**What you should do:**
Look through the lines below and copy each one that includes "README".

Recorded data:
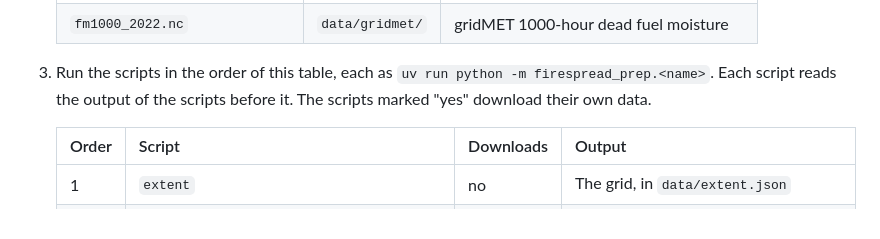
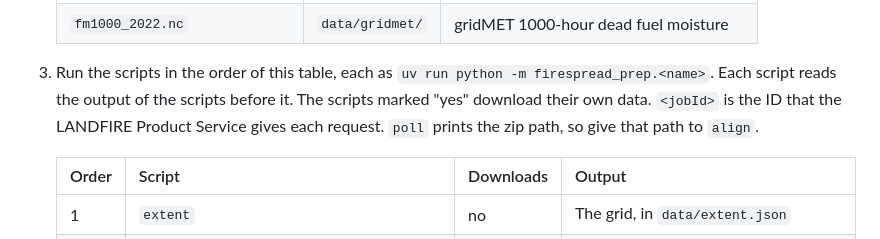
Before and after one commit to sustia-llc/firespread, a Markdown page: README.md, the part around the change. Rendered like a GitHub page.

Commit message:
docs: explain the LFPS jobId placeholder for align
Co-Authored-By: Claude Opus 5.5 <noreply@anthropic.com>

```diff
--- a/README.md
+++ b/README.md
@@ -211,6 +211,8 @@ The data is not in git. All data goes in `data/`, which git ignores. Set
 3. Run the scripts in the order of this table, each as
    `uv run python -m firespread_prep.<name>`. Each script reads the output of
    the scripts before it. The scripts marked "yes" download their own data.
+   `<jobId>` is the ID that the LANDFIRE Product Service gives each request.
+   `poll` prints the zip path, so give that path to `align`.
 
    | Order | Script | Downloads | Output |
    |---|---|---|---|
```
Also changed, not shown: docs/demo.md (+3 -2 lines).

**Answer to the exercise:**
Before and after one commit to sustia-llc/firespread, a Markdown page: README.md, the part around the change. Rendered like a GitHub page.
--- a/README.md
+++ b/README.md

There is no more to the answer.